For the first time, scientists have found a species of ants that will rescue its injured soldiers and bring them back home to recover.
In a study published Wednesday by the U.S. journal Science Advances, researchers found that when an African Matabele ant is injured in a fight with termites, it will "call" its nest mates for help by excreting chemical substances.
The injured ant is then carried back to the nest where it can recover after receiving treatment that usually involves removing the termites still clinging to the insect.
"We have observed helping behaviour vis-a-vis injured animals for the first time in invertebrates," study author Erik Frank, a Ph.D. student at the University of Wurzburg in Germany, said in a statement.
"This was an unexpected finding, especially for social insects, where individuals are usually of little value."
African Matabele ants are widespread south of the Sahara and are a specialized termite predator. They set out to hunt prey two to four times a day.
Proceeding in long files, the ants raid termites at their foraging sites, killing many workers and hauling the prey back to their nest.
These attacks, however, are met with resistance and the ants get involved in fights with termites of the soldier caste, according to the researchers.

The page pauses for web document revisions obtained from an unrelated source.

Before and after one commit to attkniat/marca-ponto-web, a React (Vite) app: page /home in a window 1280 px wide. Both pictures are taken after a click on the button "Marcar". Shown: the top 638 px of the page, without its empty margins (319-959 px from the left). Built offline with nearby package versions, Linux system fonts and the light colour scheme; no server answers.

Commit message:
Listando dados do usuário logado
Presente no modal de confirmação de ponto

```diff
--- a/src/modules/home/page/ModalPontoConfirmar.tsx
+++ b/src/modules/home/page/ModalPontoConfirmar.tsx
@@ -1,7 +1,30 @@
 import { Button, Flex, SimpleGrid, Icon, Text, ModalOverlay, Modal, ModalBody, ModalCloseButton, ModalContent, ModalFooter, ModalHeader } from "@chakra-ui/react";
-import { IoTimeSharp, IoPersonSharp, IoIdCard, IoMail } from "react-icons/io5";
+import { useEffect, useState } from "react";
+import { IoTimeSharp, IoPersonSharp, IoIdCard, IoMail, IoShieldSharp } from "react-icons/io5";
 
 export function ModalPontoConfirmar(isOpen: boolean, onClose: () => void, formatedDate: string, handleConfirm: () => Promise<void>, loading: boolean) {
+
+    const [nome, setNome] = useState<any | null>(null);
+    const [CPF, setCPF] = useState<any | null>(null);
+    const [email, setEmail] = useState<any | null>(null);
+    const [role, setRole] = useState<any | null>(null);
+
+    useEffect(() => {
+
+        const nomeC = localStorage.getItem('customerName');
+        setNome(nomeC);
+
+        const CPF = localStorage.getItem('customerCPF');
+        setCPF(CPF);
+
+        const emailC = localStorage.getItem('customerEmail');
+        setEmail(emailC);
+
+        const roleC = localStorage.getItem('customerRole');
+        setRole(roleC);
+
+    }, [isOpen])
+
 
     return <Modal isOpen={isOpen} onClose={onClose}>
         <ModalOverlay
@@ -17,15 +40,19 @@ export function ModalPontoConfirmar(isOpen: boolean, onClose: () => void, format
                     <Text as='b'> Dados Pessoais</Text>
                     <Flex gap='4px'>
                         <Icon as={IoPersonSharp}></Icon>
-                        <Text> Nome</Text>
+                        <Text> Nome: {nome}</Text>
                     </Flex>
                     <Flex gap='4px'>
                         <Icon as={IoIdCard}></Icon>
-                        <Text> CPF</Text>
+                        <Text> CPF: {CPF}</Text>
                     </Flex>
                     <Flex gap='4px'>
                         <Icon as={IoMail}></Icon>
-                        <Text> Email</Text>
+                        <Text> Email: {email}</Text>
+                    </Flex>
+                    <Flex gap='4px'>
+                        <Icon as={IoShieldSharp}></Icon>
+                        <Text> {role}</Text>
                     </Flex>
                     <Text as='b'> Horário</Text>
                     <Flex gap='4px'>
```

Injury and mortality can occur during such combats, as the soldiers are very adept at using their powerful jaws to fend off the attackers, they said.
Luckily for these injured ants, nestmates often picked them up and brought them home.

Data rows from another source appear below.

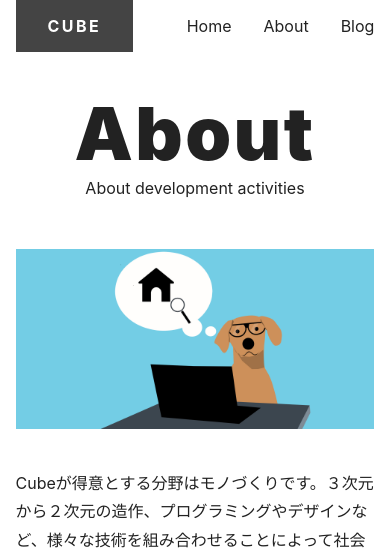
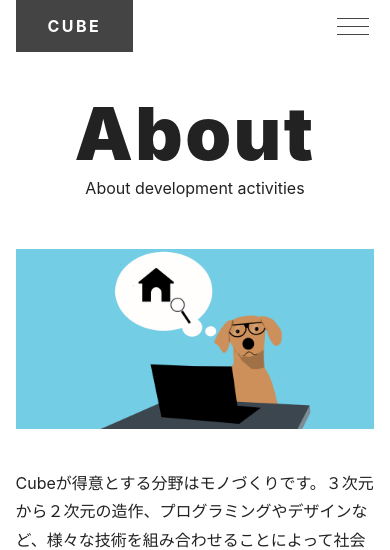
Before and after one commit to Kai-Itakura/nextjs-react-blog, a Next.js app: page /about in a window 390 px wide. Shown: the top 550 px of the page. Built offline with nearby package versions, Linux system fonts and the light colour scheme.

Commit message:
スマートフォン画面でのハンバーガーメニューを作成

```diff
--- /dev/null
+++ b/assets/css/nav.module.css
@@ -0,0 +1,95 @@
+@charset "UTF-8";
+/* ボタン */
+@media (min-width: 768px) {
+  .btn {
+    display: none;
+  }
+}
+@media (max-width: 767px) {
+  .btn {
+    all: unset;
+    outline: revert;
+    -webkit-tap-highlight-color: transparent;
+    cursor: pointer;
+    width: 42px;
+    height: 42px;
+    position: relative;
+    z-index: 200;
+    display: grid;
+    place-items: center;
+  }
+  .btn::before, .btn::after,
+.btn .bar {
+    grid-area: 1/1;
+    content: "";
+    display: block;
+    width: 32px;
+    height: 1px;
+    background-color: currentColor;
+    transition: transform 0.4s;
+  }
+}
+
+@media (max-width: 767px) {
+  .close .btn {
+    color: var(--gray-75);
+  }
+  .close .btn::before {
+    transform: translateY(-8px);
+  }
+  .close .btn::after {
+    transform: translateY(8px);
+  }
+}
+
+@media (max-width: 767px) {
+  .open .btn {
+    color: var(--white);
+  }
+  .open .btn::before {
+    transform: rotate(45deg);
+  }
+  .open .btn::after {
+    transform: rotate(-45deg);
+  }
+  .open .btn .bar {
+    transform: scale(0);
+  }
+}
+.open .list {
+  transform: translateX(-100%);
+}
+
+.list {
+  display: flex;
+  gap: 2rem;
+}
+@media (max-width: 767px) {
+  .list {
+    position: fixed;
+    inset: 0 -100% 0 100%;
+    z-index: 100;
+    background: rgba(0, 0, 0, 0.8);
+    color: var(--white);
+    transition: transform 0.4s;
+    display: grid;
+    gap: 40px;
+    place-content: center;
+    text-align: center;
+  }
+}
+
+/* ホバー */
+@media (hover: hover) {
+  .list a:hover {
+    color: var(--accent);
+  }
+}
+@media (hover: none) {
+  .list a {
+    -webkit-tap-highlight-color: transparent;
+  }
+  .list a:active {
+    color: var(--accent);
+  }
+}
--- /dev/null
+++ b/assets/css/nav.module.min.css
@@ -0,0 +1 @@
+@media(min-width: 768px){.btn{display:none}}@media(max-width: 767px){.btn{all:unset;outline:revert;-webkit-tap-highlight-color:rgba(0,0,0,0);cursor:pointer;width:42px;height:42px;position:relative;z-index:200;display:grid;place-items:center}.btn::before,.btn::after,.btn .bar{grid-area:1/1;content:"";display:block;width:32px;height:1px;background-color:currentColor;transition:transform .4s}}@media(max-width: 767px){.close .btn{color:var(--gray-75)}.close .btn::before{transform:translateY(-8px)}.close .btn::after{transform:translateY(8px)}}@media(max-width: 767px){.open .btn{color:var(--white)}.open .btn::before{transform:rotate(45deg)}.open .btn::after{transform:rotate(-45deg)}.open .btn .bar{transform:scale(0)}}.open .list{transform:translateX(-100%)}.list{display:flex;gap:2rem}@media(max-width: 767px){.list{position:fixed;inset:0 -100% 0 100%;z-index:100;background:rgba(0,0,0,.8);color:var(--white);transition:transform .4s;display:grid;gap:40px;place-content:center;text-align:center}}@media(hover: hover){.list a:hover{color:var(--accent)}}@media(hover: none){.list a{-webkit-tap-highlight-color:rgba(0,0,0,0)}.list a:active{color:var(--accent)}}
--- a/components/nav.jsx
+++ b/components/nav.jsx
@@ -1,22 +1,48 @@
 import Link from "next/link";
-import classes from 'styles/nav.module.css';
+import { useState } from "react";
+import classes from 'styles/nav.module.scss';
 
 const Nav = () => {
+    const [isNavOpen, setIsNavOpen] = useState(false);
+
+    const toggleNav = () => {
+        setIsNavOpen((prev) => !prev)
+    }
+
+    const closeNav = () => {
+        setIsNavOpen(false)
+    }
+
     return (
-        <nav>
+        <nav className={isNavOpen ? classes.open : classes.close}>
+            {isNavOpen && (
+                <style jsx global>{`
+                    @media(max-width: 767px) {
+                        body {
+                            overflow: hidden;
+                            position: fixed;
+                            width: 100%;
+                        }
+                    }
+                `}</style>
+            )}
+            <button className={classes.btn} onClick={toggleNav}>
+                <span className={classes.bar}></span>
+                <span className='sr-only'>MENU</span>
+            </button>
             <ul className={classes.list}>
                 <li>
-                    <Link href='/'>
+                    <Link onClick={closeNav} href='/'>
                         Home
                     </Link>
                 </li>
                 <li>
-                    <Link href='/about'>
+                    <Link onClick={closeNav} href='/about'>
                         About
                     </Link>
                 </li>
                 <li>
-                    <Link href='/blog'>
+                    <Link onClick={closeNav} href='/blog'>
                         Blog
                     </Link>
                 </li>
--- a/styles/_mixin.scss
+++ b/styles/_mixin.scss
@@ -1,5 +1,10 @@
-@mixin mq {
-    @media (min-width: 768px) {
+$breakpoint: (
+    sp: '(max-width: 767px)',
+    pc: '(min-width: 768px)'
+);
+
+@mixin mq($bp) {
+    @media #{map-get($breakpoint, $bp)} {
         @content;
     }
 }
--- a/styles/hero.module.scss
+++ b/styles/hero.module.scss
@@ -23,7 +23,7 @@
 .image {
     width: 100%;
 
-    @include mix.mq {
+    @include mix.mq(pc) {
         width: 50%;
     }
 }
--- a/styles/nav.module.css
+++ /dev/null
@@ -1,20 +0,0 @@
-.list {
-    display: flex;
-    gap: 2rem;
-}
-
-@media (hover: hover) {
-    .list a:hover {
-        color: var(--accent);
-    }
-}
-
-@media (hover: none) {
-    .list a {
-        -webkit-tap-highlight-color: transparent;
-    }
-
-    .list a:active {
-        color: var(--accent);
-    }
-}
--- /dev/null
+++ b/styles/nav.module.scss
@@ -0,0 +1,108 @@
+@use 'mixin' as mix;
+
+/* ボタン */
+.btn {
+    @include mix.mq(pc) {
+        display: none;
+    }
+
+    @include mix.mq(sp) {
+        all: unset;
+        outline: revert;
+        -webkit-tap-highlight-color: transparent;
+        cursor: pointer;
+        width: 42px;
+        height: 42px;
+        position: relative;
+        z-index: 200;
+        display: grid;
+        place-items: center;
+
+        &::before,
+        &::after,
+        .bar {
+            grid-area: 1/1;
+            content: '';
+            display: block;
+            width: 32px;
+            height: 1px;
+            background-color: currentColor;
+            transition: transform .4s;
+        }
+    }
+}
+
+.close {
+    .btn {
+        @include mix.mq(sp) {
+            color: var(--gray-75);
+
+            &::before {
+                transform: translateY(-8px);
+            }
+
+            &::after {
+                transform: translateY(8px);
+            }
+        }
+    }
+}
+
+.open {
+    .btn {
+        @include mix.mq(sp) {
+            color: var(--white);
+
+            &::before {
+                transform: rotate(45deg);
+            }
+
+            &::after {
+                transform: rotate(-45deg);
+            }
+
+            .bar {
+                transform: scale(0);
+            }
+        }
+    }
+
+    .list {
+        transform: translateX(-100%);
+    }
+}
+
+.list {
+    display: flex;
+    gap: 2rem;
+
+    @include mix.mq(sp) {
+        position: fixed;
+        inset: 0 -100% 0 100%;
+        z-index: 100;
+        background: rgba(0, 0, 0, .8);
+        color: var(--white);
+        transition: transform .4s;
+        display: grid;
+        gap: 40px;
+        place-content: center;
+        text-align: center;
+    }
+}
+
+/* ホバー */
+@media (hover: hover) {
+    .list a:hover {
+        color: var(--accent);
+    }
+}
+
+@media (hover: none) {
+    .list a {
+        -webkit-tap-highlight-color: transparent;
+    }
+
+    .list a:active {
+        color: var(--accent);
+    }
+}
--- a/styles/post-categories.module.scss
+++ b/styles/post-categories.module.scss
@@ -6,7 +6,7 @@
     gap: 1.25rem;
     color: var(--gray-50);
 
-    @include mix.mq {
+    @include mix.mq(pc) {
         flex-direction: column;
     }
 
--- a/styles/two-column.module.scss
+++ b/styles/two-column.module.scss
@@ -5,7 +5,7 @@
     gap: var(--space-md);
     margin: var(--space-md) 0 var(--space-lg);
 
-    @include mix.mq {
+    @include mix.mq(pc) {
         .main {
             width: 768px;
         }
--- a/styles/utils.module.scss
+++ b/styles/utils.module.scss
@@ -12,7 +12,7 @@
     display: flex;
     flex-direction: column;
 
-    @include mix.mq {
+    @include mix.mq(pc) {
         flex-direction: row;
         justify-content: space-between;
     }
@@ -24,7 +24,7 @@
     align-items: center;
     text-align: center;
 
-    @include mix.mq {
+    @include mix.mq(pc) {
         text-align: left;
     }
 }
```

Nearly all rescued ants were found to participate in subsequent invasions -- sometimes less than an hour after injury.
In experiments that forced the injured ants to return home alone, 32 percent of them died en route, mainly due to predation by spiders.
Rescue behavior, however, reduced combat mortality to nearly zero, at no cost to the rescuer to help, meaning that this behavior benefits not just the injured insect but also the entire colony.
A model showed that rescuing injured ants helped maintain a 28.7 percent larger colony size.
"Obviously, it pays off for the colony as a whole to invest in the rescue service," the researchers noted.